And there’s plenty more initiatives, organisations and individuals that are advocating and doing what they can to make knowledge free and accessible – that’s the free knowledge ecosystem. 

And why is it important? 

If you told Francis Bacon that 400 years later, this technology would be invented where a person could source any information they wanted… well, I don’t think he’d be that naive to think that people would only use it for good.

There is no doubt that the digital age has brought many benefits, but it’s also created challenges. Having experienced a one in 100 year pandemic and watched protestors storm the bastion of democracy – you would have to say the most obvious challenge is the amplification of misinformation.
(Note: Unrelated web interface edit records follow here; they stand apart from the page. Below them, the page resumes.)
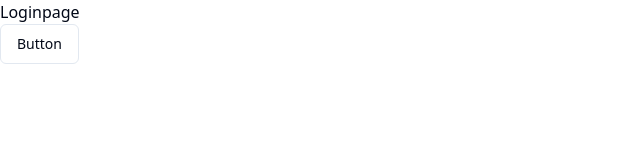
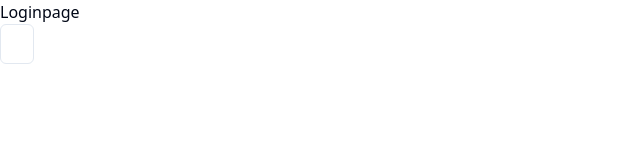
Before and after one commit to noiqum/appoint_ease_web, a React (Create React App) app: page /login in a window 1280 px wide. Shown: the top 160 px of the page, without its empty margins (0-640 px from the left). Built offline with nearby package versions, Linux system fonts and the light colour scheme.

Commit message:
feat: button story

```diff
--- a/src/components/Button/Button.tsx
+++ b/src/components/Button/Button.tsx
@@ -34,6 +34,7 @@ export interface ButtonProps
   extends React.ButtonHTMLAttributes<HTMLButtonElement>,
     VariantProps<typeof buttonVariants> {
   asChild?: boolean
+  label: string
 }
 
 const Button = React.forwardRef<HTMLButtonElement, ButtonProps>(
--- a/src/pages/LoginPage.tsx
+++ b/src/pages/LoginPage.tsx
@@ -6,7 +6,7 @@ export default function LoginPage() {
   return (
     <div data-testid='LoginPage' className='LoginPage'>
       <p>Loginpage</p>
-      <Button variant='outline'>Button</Button>
+      <Button label='Button' variant='outline'></Button>
     </div>
   )
 }
```
Also changed, not shown: 2 other files (tests, documents, lock files or other folders).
So it’s important that knowledge is free and openly accessible but also accurate and good-quality. 

And in a world where economic inequality continues to grow – both within countries and across countries – this can only be made worse if there isn’t free and equal access to information and knowledge. 
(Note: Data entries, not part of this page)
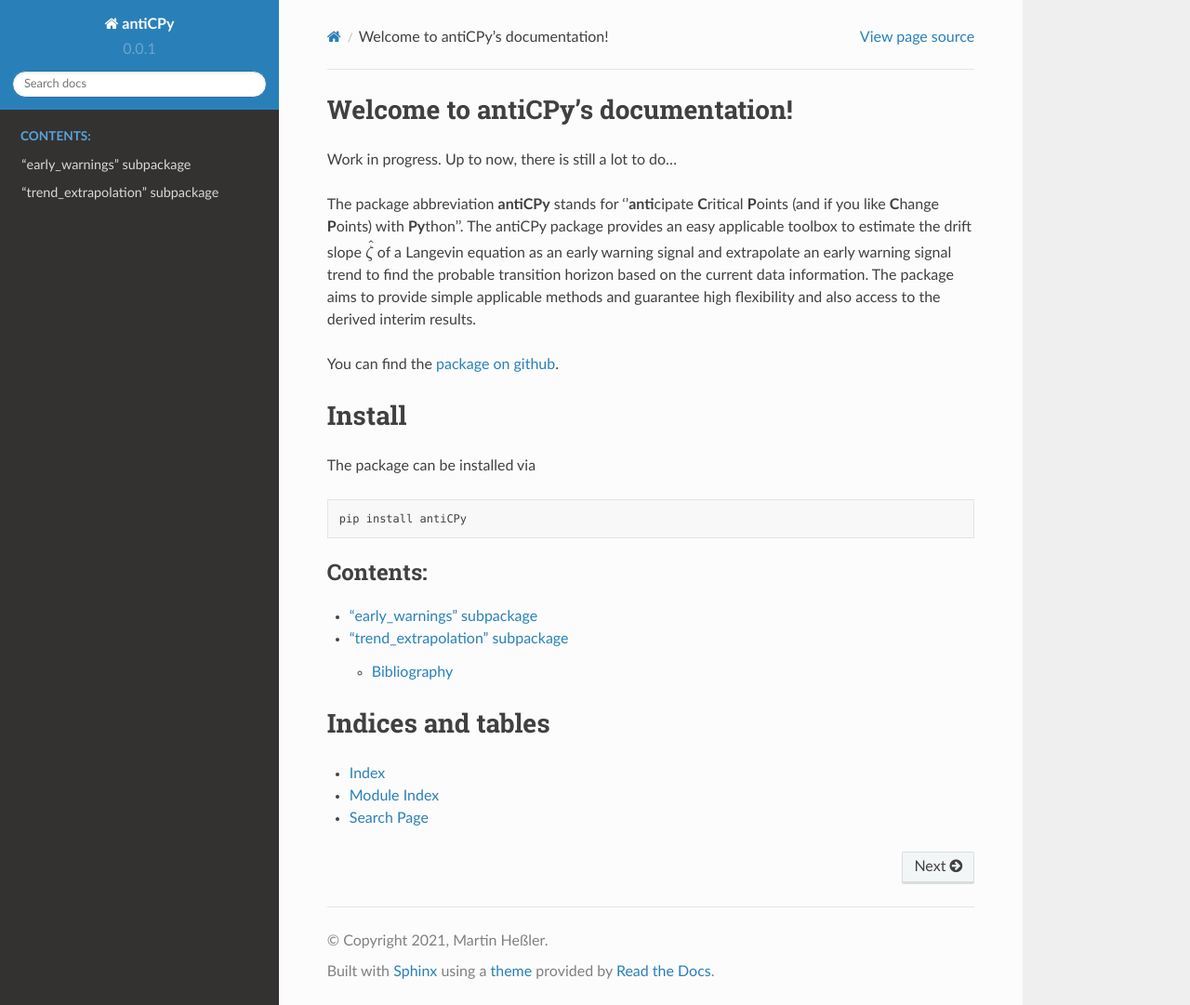
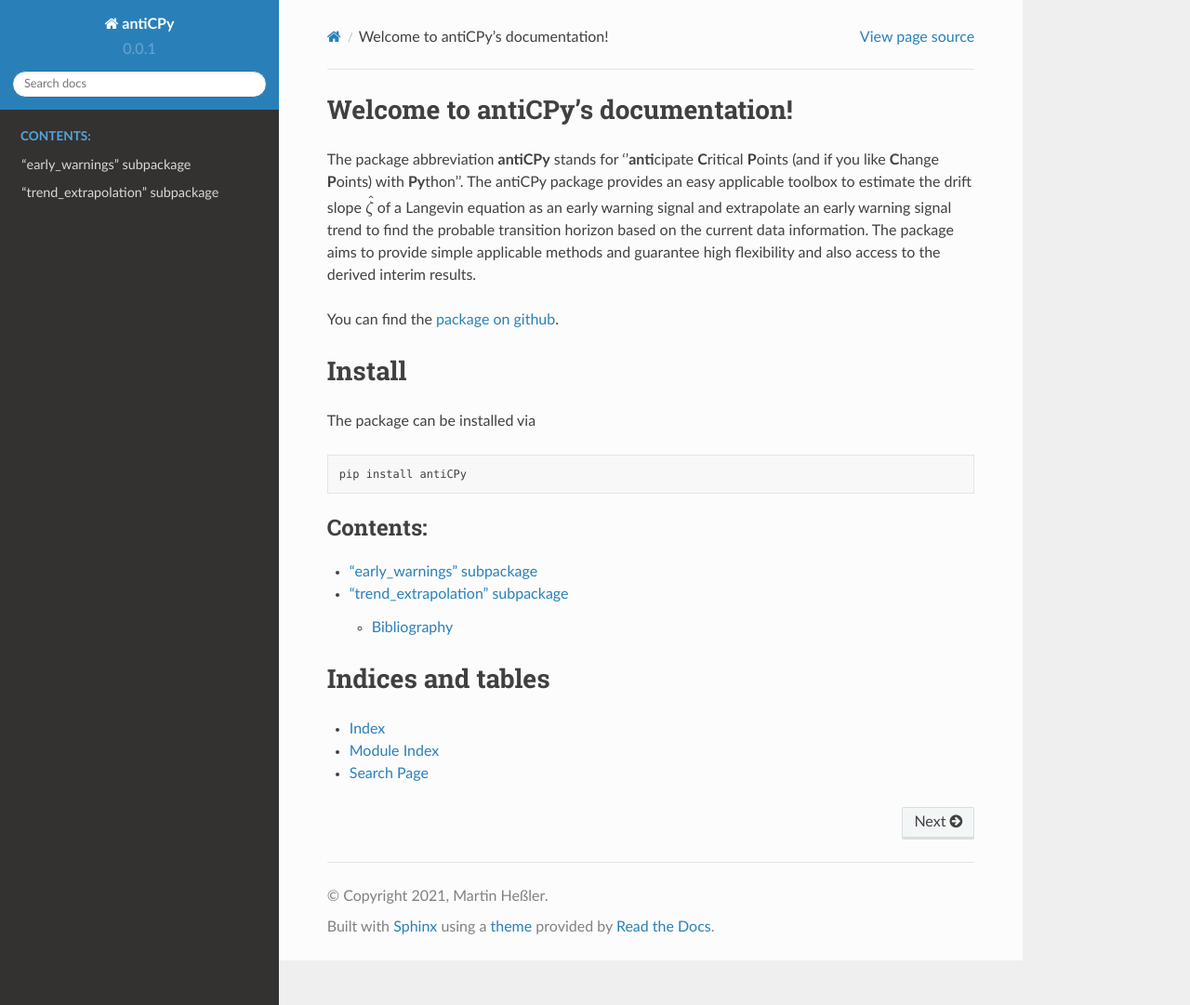
Before and after one commit to MartinHessler/antiCPy, a Sphinx documentation site: the page built from docs/index.rst, in a window 1280 px wide and 1081 px high. Shown: the whole window at 93% size. Built offline with Sphinx 7.4.7 and the Read the Docs theme 2.0.0, drawn with Linux system fonts in a browser that asks for light colours.

Commit message:
Delete "work in progress" note in the beginning of the documentation.

```diff
--- a/docs/index.rst
+++ b/docs/index.rst
@@ -4,9 +4,6 @@
 
 Welcome to antiCPy's documentation!
 ====================================
-
-Work in progress.
-Up to now, there is still a lot to do...
 
 The package abbreviation **antiCPy** stands for ''**anti**\ cipate **C**\ ritical **P**\ oints (and if you like **C**\ hange **P**\ oints) with **Py**\ thon''.
 The antiCPy package provides an easy applicable toolbox to estimate the drift slope :math:`\hat{\zeta}` of a Langevin equation as an early warning signal and extrapolate an early warning signal trend to find the probable transition horizon based on the current data information. The package aims to provide simple applicable methods and guarantee high flexibility and also access to the derived interim results.
```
The missing link project

The Wikimedia Alliances Fund supports mission-aligned organisations that are part of the Free Knowledge Ecosystem to partner with the Wikimedia Movement to amplify each other’s work. APO is being supported by this fund to undertake the project, The missing link: Incorporating policy reports into the free knowledge ecosystem

To create content for Wikipedia, volunteer Wikimedians rely on peer-reviewed journals, or books, textbooks, magazines, and journals published by respected publishing houses or mainstream newspapers for sourcing information. 

While webpages and news media contain the latest and most up-to-date information they often do not present in-depth research or policy on a particular issue. And while books and journals fill this gap, the time taken to publish leads to a loss of currency and they tend not to be open access.

So the purpose of this project is to improve the presence of valuable policy and research material and coverage of important policy issues in Wikimedia. This will be achieved by using APO’s database to verify the most reputable and prolific publishing organisations as sources, upload these to Wikidata so they can be sourced in Wikipedia pages, and then creating new or updating existing content on public policy issues. 

Join the free knowledge movement

The free knowledge ecosystem is volunteer-led and so I’d like to invite you to join us. 

Anyone can add a resource that has been published by an organisation to APO. 

In the final step of the project next year, we’ll be asking you to join us to create Wikipedia content related to public policy. You can keep up to date on the project page and I’ll be providing more updates here on the APO blog.

And anyone can become a volunteer Wikimedian. Free events, training, and meetups are regularly held online and across Australia and New Zealand.